Naval rearmament was limited from the outset by the disarmament process. Expansion only got underway after 1936, once the limitations of the 1922 Washington Treaty and 1930 London Treaty expired on 31 December 1936. The Defence Requirements sub-Committee's standard fleet (their projection of what the Royal Navy would need to meet certain commitments) essentially brought the one-power standard (which stated that Britain's navy should be equal in size to the biggest naval power) up to date. This involved the modernisation of existing warships to compensate for the deterioration in qualitative superiority since 1922.
However, the Defence Requirements sub-Committee soon recognised that the one-power standard was out of date, and during 1936 a two-power standard (which stated that Britain's navy should equal the combined strengths of the two largest navies), based on the potential combined strengths of Japan and Germany, was developed. However, the Cabinet decided against committing to a two-power standard in favour of speeding up existing programmes.
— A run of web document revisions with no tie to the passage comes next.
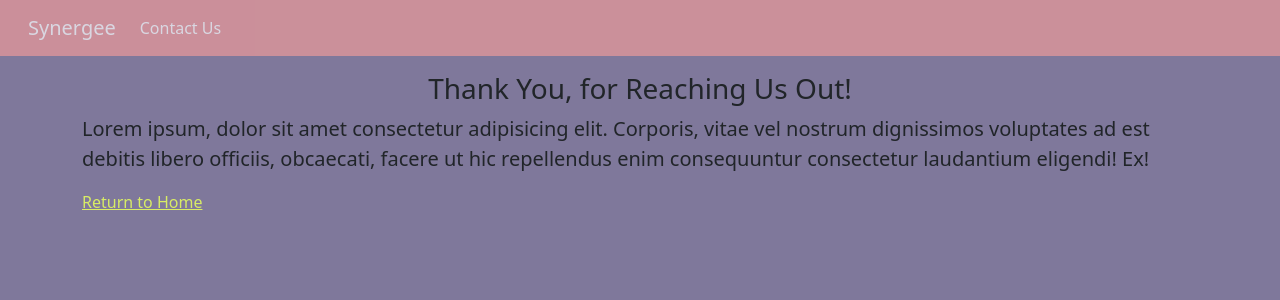
After one commit to anonshubh/synergee, a Django app: page /thank-you/ in a window 1280 px wide. The commit adds this page. Shown: the top 300 px of the page. Run offline with Django 3.2, Linux system fonts and the light colour scheme; some libraries are stand-ins or nearby versions.

Commit message:
Added Thank-You Page

```diff
--- a/group/forms.py
+++ b/group/forms.py
@@ -10,5 +10,5 @@ class ContactForm(forms.ModelForm):
         model = Contact
         fields = '__all__'
         widgets = {
-            'content':forms.Textarea(attrs={'rows':7,'cols':40})
+            'your_message':forms.Textarea(attrs={'rows':7,'cols':40})
         }
--- a/group/models.py
+++ b/group/models.py
@@ -41,7 +41,7 @@ class Contact(models.Model):
     """
     email = models.EmailField(max_length=56)
     name = models.CharField(max_length=56)
-    content = models.TextField()
+    your_message = models.TextField()
     receiver = models.ForeignKey(Member,on_delete=models.CASCADE,null=True,blank=True)
     entire_team = models.BooleanField(default=False)
     timestamp = models.DateTimeField(auto_now_add=True)
--- a/group/templates/group/index.html
+++ b/group/templates/group/index.html
@@ -51,7 +51,7 @@
         {% csrf_token %}
         {{form|crispy}}
         <button type="button" class="btn btn-primary btn-sm my-2" data-bs-toggle="modal" data-bs-target="#staticBackdrop">Proceed</button>
-        {% include 'group/_modal.html' %}
+        {% include 'group/modal_.html' %}
       </form>
     </div>
 
--- a/group/templates/group/_modal.html
+++ b/group/templates/group/modal_.html
@@ -3,11 +3,8 @@
     <div class="modal-dialog modal-dialog-centered">
       <div class="modal-content">
         <div class="modal-header">
-          <h5 class="modal-title" id="staticBackdropLabel">Modal title</h5>
+          <h5 class="modal-title" id="staticBackdropLabel">Are you Sure?</h5>
           <button type="button" class="btn-close" data-bs-dismiss="modal" aria-label="Close"></button>
-        </div>
-        <div class="modal-body">
-          Are you Sure?
         </div>
         <div class="modal-footer">
           <button type="button" class="btn btn-danger btn-sm" data-bs-dismiss="modal">Close</button>
--- /dev/null
+++ b/group/templates/group/success-message.html
@@ -0,0 +1,11 @@
+{% extends 'base.html' %}
+
+{% block content %}
+
+<div class="container">
+    <h3 class="text-center">Thank You, for Reaching Us Out!</h3>
+    <p class="lead">Lorem ipsum, dolor sit amet consectetur adipisicing elit. Corporis, vitae vel nostrum dignissimos voluptates ad est debitis libero officiis, obcaecati, facere ut hic repellendus enim consequuntur consectetur laudantium eligendi! Ex!</p>
+    <a style="color: rgb(216, 236, 101);" href="{% url 'list-profile' %}">Return to Home</a>
+</div>
+
+{% endblock %}
--- a/group_portfolio_src/urls.py
+++ b/group_portfolio_src/urls.py
@@ -16,8 +16,13 @@ Including another URLconf
 from django.contrib import admin
 from django.urls import path,include
 
+from django.views.generic import TemplateView
+
 urlpatterns = [
     path('admin/', admin.site.urls),
     path('',include('group.urls')),
     path('blog/',include('blog.urls')),
+
+    path('thank-you/',TemplateView.as_view(template_name='group/success-message.html'),name='thank-you'),
+
 ]
```
Also changed, not shown: group/views.py (+5 -3 lines), db.sqlite3, group/migrations/0010_auto_20210212_1920.py (added).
By 1937 shipbuilding was at full capacity following the acceleration of the Navy's programmes. Any new standard of naval strength was of academic interest only, as it would not be achieved for some years. Even the gain of the Fleet Air arm from RAF control to the Navy was too late to ensure wholesale re-equipment with modern aircraft before the outbreak of war.
Between 1933 and 1939 the Royal Air Force (RAF) was given higher priority in terms of rearmament plans than the other services. The policy was driven by the pursuit of parity with Germany more than by defence and strike needs (there was no fixed ratio of bombers to fighter aircraft to guide procurement).
Of all the RAF expansion schemes between 1934 and 1939, only scheme F was actually completed. Importantly, this scheme included realistic numbers of reserve aircraft and personnel, something that the earlier schemes had failed to do. The RAF also issued requirements for modern fighters in 1935, and heavy bombers in 1936. In November 1938 the emphasis moved from bombers to fighter defence, but delays meant that modern aircraft were in short supply.
Re-armament constraints and the priority given to the Navy and RAF meant that the Army's schemes had the lowest priority. Before spring 1939 policy towards land rearmament was that of 'limited liability' and stated that sending an expeditionary to Europe was unnecessary. Instead the emphasis was on imperial defence - providing coastal defence and anti-aircraft guns in the United Kingdom. Modern weapons and suitable mechanised equipment were in short supply, a particular problem for Territorial Army units that desperately needed the equipment to train with.
In the spring of 1939 the Cabinet agreed that a modern British force would have to fight on the continent. In March the decision was taken to double the size of the Territorial Army and in April, it introduced conscription. This massive expansion, plus the fact that many of the Army's programmes had not been completed, meant there was considerable period before the Army was ready for war.